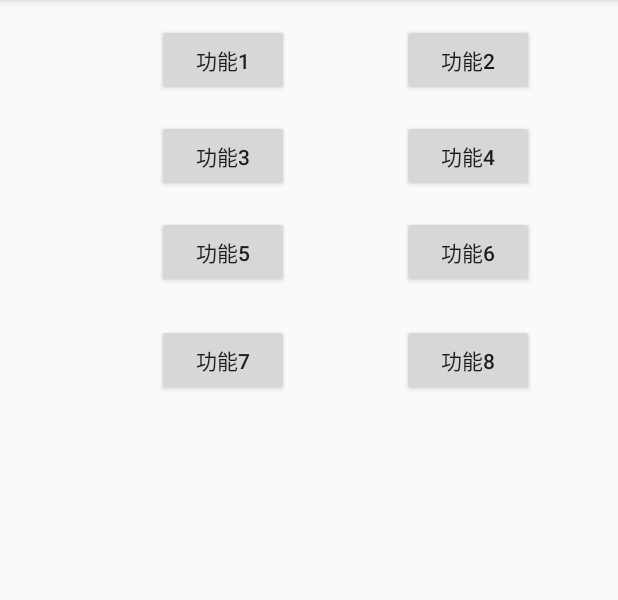
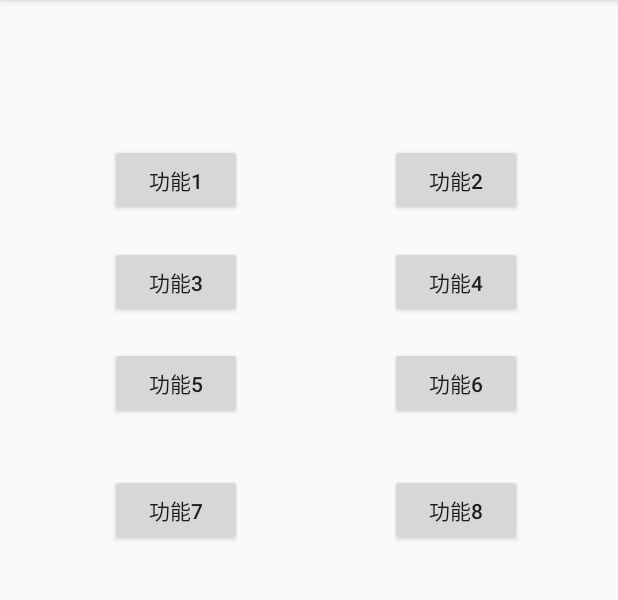
Before and after one commit to bonnie861224/Mid2, an Android app: the screen it shows after launch (MainActivity), on a phone screen of 412 x 824 dp, the part 84-684 px from its top. Run offline under Robolectric (Android 15) with nearby library versions, the phone set to English and light mode, and no system bars.

Commit message:
roll the dice

```diff
--- a/app/src/main/java/com/fju/mid2/Func3Activity.java
+++ b/app/src/main/java/com/fju/mid2/Func3Activity.java
@@ -9,5 +9,6 @@ public class Func3Activity extends AppCompatActivity {
     protected void onCreate(Bundle savedInstanceState) {
         super.onCreate(savedInstanceState);
         setContentView(R.layout.activity_func3);
+        setResult(RESULT_OK,getIntent());
     }
 }
--- a/app/src/main/java/com/fju/mid2/Func7Activity.java
+++ b/app/src/main/java/com/fju/mid2/Func7Activity.java
@@ -9,5 +9,6 @@ public class Func7Activity extends AppCompatActivity {
     protected void onCreate(Bundle savedInstanceState) {
         super.onCreate(savedInstanceState);
         setContentView(R.layout.activity_func7);
+        setResult(RESULT_OK,getIntent());
     }
 }
--- a/app/src/main/java/com/fju/mid2/Func8Activity.java
+++ b/app/src/main/java/com/fju/mid2/Func8Activity.java
@@ -9,5 +9,6 @@ public class Func8Activity extends AppCompatActivity {
     protected void onCreate(Bundle savedInstanceState) {
         super.onCreate(savedInstanceState);
         setContentView(R.layout.activity_func8);
+        setResult(RESULT_OK,getIntent());
     }
 }
--- a/app/src/main/java/com/fju/mid2/MainActivity.java
+++ b/app/src/main/java/com/fju/mid2/MainActivity.java
@@ -6,75 +6,67 @@ import android.os.Bundle;
 import android.view.View;
 import android.view.View.OnClickListener;
 import android.widget.Button;
+import android.widget.Toast;
 
 public class MainActivity extends AppCompatActivity {
+    private final static int FUNC3 = 3;
+    @Override
+    protected void onActivityResult(int requestCode, int resultCode, Intent data) {
+        super.onActivityResult(requestCode, resultCode, data);
+        if (resultCode == RESULT_OK) {
+            Toast.makeText(this, "特殊功能", Toast.LENGTH_LONG).show();
+        }
+    }
     @Override
     protected void onCreate(Bundle savedInstanceState) {
         super.onCreate(savedInstanceState);
-        setContentView(R.layout.activity_main);
-        Button b1 =(Button) findViewById((R.id.button));
-        b1.setOnClickListener(new Button.OnClickListener(){
-            public void onClick(View view){
-                Intent a =new Intent();
-                a.setClass(MainActivity.this,Func1Activity.class);
+        setContentView(R.layout.activity_main);}
+        /*Button b1 = (Button) findViewById((R.id.button));
+        b1.setOnClickListener(new Button.OnClickListener() {
+            public void onClick(View view) {
+                Intent a = new Intent();
+                a.setClass(MainActivity.this, Func1Activity.class);
                 startActivity(a);
             }
-        });
-        Button b2 =(Button) findViewById((R.id.button2));
-        b2.setOnClickListener(new Button.OnClickListener(){
-            public void onClick(View view){
-                Intent b =new Intent();
-                b.setClass(MainActivity.this,Func2Activity.class);
-                startActivity(b);
+        });*/
+
+    public void fun1(View view) {
+        Intent intent = new Intent(this, Func1Activity.class);
+        startActivity(intent);
     }
-        });
-        Button b3 =(Button) findViewById((R.id.button3));
-        b3.setOnClickListener(new Button.OnClickListener(){
-            public void onClick(View view){
-                Intent c =new Intent();
-                c.setClass(MainActivity.this,Func3Activity.class);
-                startActivity(c);
+
+    public void fun2(View view) {
+        Intent intent = new Intent(this, Func2Activity.class);
+        startActivity(intent);
     }
-        });
-        Button b4 =(Button) findViewById((R.id.button4));
-        b4.setOnClickListener(new Button.OnClickListener(){
-            public void onClick(View view){
-                Intent d =new Intent();
-                d.setClass(MainActivity.this,Func4Activity.class);
-                startActivity(d);
+
+    public void fun3(View view) {
+        Intent intent = new Intent(this, Func3Activity.class);
+        startActivityForResult(intent, FUNC3);
     }
-        });
-        Button b5 =(Button) findViewById((R.id.button5));
-        b5.setOnClickListener(new Button.OnClickListener(){
-            public void onClick(View view){
-                Intent e =new Intent();
-                e.setClass(MainActivity.this,Func5Activity.class);
-                startActivity(e);
+
+    public void fun4(View view) {
+        Intent intent = new Intent(this, Func4Activity.class);
+        startActivity(intent);
     }
-        });
-        Button b6 =(Button) findViewById((R.id.button6));
-        b6.setOnClickListener(new Button.OnClickListener(){
-            public void onClick(View view){
-                Intent f =new Intent();
-                f.setClass(MainActivity.this,Func6Activity.class);
-                startActivity(f);
+
+    public void fun5(View view) {
+        Intent intent = new Intent(this, Func5Activity.class);
+        startActivity(intent);
     }
-        });
-        Button b7 =(Button) findViewById((R.id.button7));
-        b7.setOnClickListener(new Button.OnClickListener(){
-            public void onClick(View view){
-                Intent g =new Intent();
-                g.setClass(MainActivity.this,Func7Activity.class);
-                startActivity(g);
+
+    public void fun6(View view) {
+        Intent intent = new Intent(this, Func6Activity.class);
+        startActivity(intent);
     }
-        });
-        Button b8 =(Button) findViewById((R.id.button8));
-        b8.setOnClickListener(new Button.OnClickListener(){
-            public void onClick(View view){
-                Intent h =new Intent();
-                h.setClass(MainActivity.this,Func8Activity.class);
-                startActivity(h);
+
+    public void fun7(View view) {
+        Intent intent = new Intent(this, Func7Activity.class);
+        startActivityForResult(intent, FUNC3);
     }
-        });
+
+    public void fun8(View view) {
+        Intent intent = new Intent(this, Func8Activity.class);
+        startActivityForResult(intent, FUNC3);
     }
 }
--- a/app/src/main/res/layout/activity_func1.xml
+++ b/app/src/main/res/layout/activity_func1.xml
@@ -18,14 +18,13 @@
         app:layout_constraintTop_toTopOf="parent" />
 
     <Button
-        android:id="@+id/roll"
+        android:id="@+id/b_roll"
         android:layout_width="wrap_content"
         android:layout_height="wrap_content"
         android:layout_marginBottom="8dp"
         android:layout_marginLeft="8dp"
         android:layout_marginRight="8dp"
         android:layout_marginTop="8dp"
-        android:onClick="func1activity"
         android:text="ROLL"
         app:layout_constraintBottom_toBottomOf="parent"
         app:layout_constraintLeft_toLeftOf="parent"
--- a/app/src/main/res/layout/activity_main.xml
+++ b/app/src/main/res/layout/activity_main.xml
@@ -7,15 +7,15 @@
     tools:context="com.fju.mid2.MainActivity">
 
     <Button
-        android:id="@+id/button"
+        android:id="@+id/b_roll"
         android:layout_width="wrap_content"
         android:layout_height="wrap_content"
         android:layout_marginLeft="8dp"
         android:layout_marginRight="8dp"
-        android:layout_marginTop="16dp"
-        android:onClick="mid2"
+        android:layout_marginTop="96dp"
+        android:onClick="fun1"
         android:text="功能1"
-        app:layout_constraintHorizontal_bias="0.588"
+        app:layout_constraintHorizontal_bias="0.419"
         app:layout_constraintLeft_toLeftOf="parent"
         app:layout_constraintRight_toLeftOf="@+id/button2"
         app:layout_constraintTop_toTopOf="parent" />
@@ -24,9 +24,9 @@
         android:id="@+id/button2"
         android:layout_width="wrap_content"
         android:layout_height="wrap_content"
-        android:layout_marginRight="56dp"
-        android:layout_marginTop="16dp"
-        android:onClick="mid2"
+        android:layout_marginRight="64dp"
+        android:layout_marginTop="96dp"
+        android:onClick="fun2"
         android:text="功能2"
         app:layout_constraintRight_toRightOf="parent"
         app:layout_constraintTop_toTopOf="parent" />
@@ -37,21 +37,21 @@
         android:layout_height="wrap_content"
         android:layout_marginLeft="8dp"
         android:layout_marginRight="8dp"
-        android:layout_marginTop="16dp"
-        android:onClick="mid2"
+        android:layout_marginTop="20dp"
+        android:onClick="fun3"
         android:text="功能3"
-        app:layout_constraintHorizontal_bias="0.588"
+        app:layout_constraintHorizontal_bias="0.419"
         app:layout_constraintLeft_toLeftOf="parent"
         app:layout_constraintRight_toLeftOf="@+id/button4"
-        app:layout_constraintTop_toBottomOf="@+id/button" />
+        app:layout_constraintTop_toBottomOf="@+id/b_roll" />
 
     <Button
         android:id="@+id/button4"
         android:layout_width="wrap_content"
         android:layout_height="wrap_content"
-        android:layout_marginRight="56dp"
-        android:layout_marginTop="16dp"
-        android:onClick="mid2"
+        android:layout_marginRight="64dp"
+        android:layout_marginTop="20dp"
+        android:onClick="fun4"
         android:text="功能4"
         app:layout_constraintRight_toRightOf="parent"
         app:layout_constraintTop_toBottomOf="@+id/button2" />
@@ -62,10 +62,10 @@
         android:layout_height="wrap_content"
         android:layout_marginLeft="8dp"
         android:layout_marginRight="8dp"
-        android:layout_marginTop="16dp"
-        android:onClick="mid2"
+        android:layout_marginTop="19dp"
+        android:onClick="fun5"
         android:text="功能5"
-        app:layout_constraintHorizontal_bias="0.588"
+        app:layout_constraintHorizontal_bias="0.419"
         app:layout_constraintLeft_toLeftOf="parent"
         app:layout_constraintRight_toLeftOf="@+id/button6"
         app:layout_constraintTop_toBottomOf="@+id/button3" />
@@ -74,9 +74,9 @@
         android:id="@+id/button6"
         android:layout_width="wrap_content"
         android:layout_height="wrap_content"
-        android:layout_marginRight="56dp"
-        android:layout_marginTop="16dp"
-        android:onClick="mid2"
+        android:layout_marginRight="64dp"
+        android:layout_marginTop="19dp"
+        android:onClick="fun6"
         android:text="功能6"
         app:layout_constraintRight_toRightOf="parent"
         app:layout_constraintTop_toBottomOf="@+id/button4" />
@@ -89,26 +89,26 @@
         android:layout_marginLeft="8dp"
         android:layout_marginRight="8dp"
         android:layout_marginTop="16dp"
-        android:onClick="mid2"
+        android:onClick="fun7"
         android:text="功能7"
         app:layout_constraintBottom_toBottomOf="parent"
-        app:layout_constraintHorizontal_bias="0.588"
+        app:layout_constraintHorizontal_bias="0.419"
         app:layout_constraintLeft_toLeftOf="parent"
         app:layout_constraintRight_toLeftOf="@+id/button8"
         app:layout_constraintTop_toBottomOf="@+id/button5"
-        app:layout_constraintVertical_bias="0.016" />
+        app:layout_constraintVertical_bias="0.05" />
 
     <Button
         android:id="@+id/button8"
         android:layout_width="wrap_content"
         android:layout_height="wrap_content"
         android:layout_marginBottom="8dp"
-        android:layout_marginRight="56dp"
+        android:layout_marginRight="64dp"
         android:layout_marginTop="16dp"
-        android:onClick="mid2"
+        android:onClick="fun8"
         android:text="功能8"
         app:layout_constraintBottom_toBottomOf="parent"
         app:layout_constraintRight_toRightOf="parent"
         app:layout_constraintTop_toBottomOf="@+id/button6"
-        app:layout_constraintVertical_bias="0.016" />
+        app:layout_constraintVertical_bias="0.05" />
 </android.support.constraint.ConstraintLayout>
```
Also changed, not shown: app/src/main/java/com/fju/mid2/Func1Activity.java (+15 -11 lines). Lines whose indentation alone changed are shown as unchanged.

* [Task goal]:
Look through the data above. Copy every line with the string "OnClickListener" in it.

* [Solved problem]:
 import android.view.View.OnClickListener;
-        b1.setOnClickListener(new Button.OnClickListener(){
+        b1.setOnClickListener(new Button.OnClickListener() {
-        b2.setOnClickListener(new Button.OnClickListener(){
-        b3.setOnClickListener(new Button.OnClickListener(){
-        b4.setOnClickListener(new Button.OnClickListener(){
-        b5.setOnClickListener(new Button.OnClickListener(){
-        b6.setOnClickListener(new Button.OnClickListener(){
-        b7.setOnClickListener(new Button.OnClickListener(){
-        b8.setOnClickListener(new Button.OnClickListener(){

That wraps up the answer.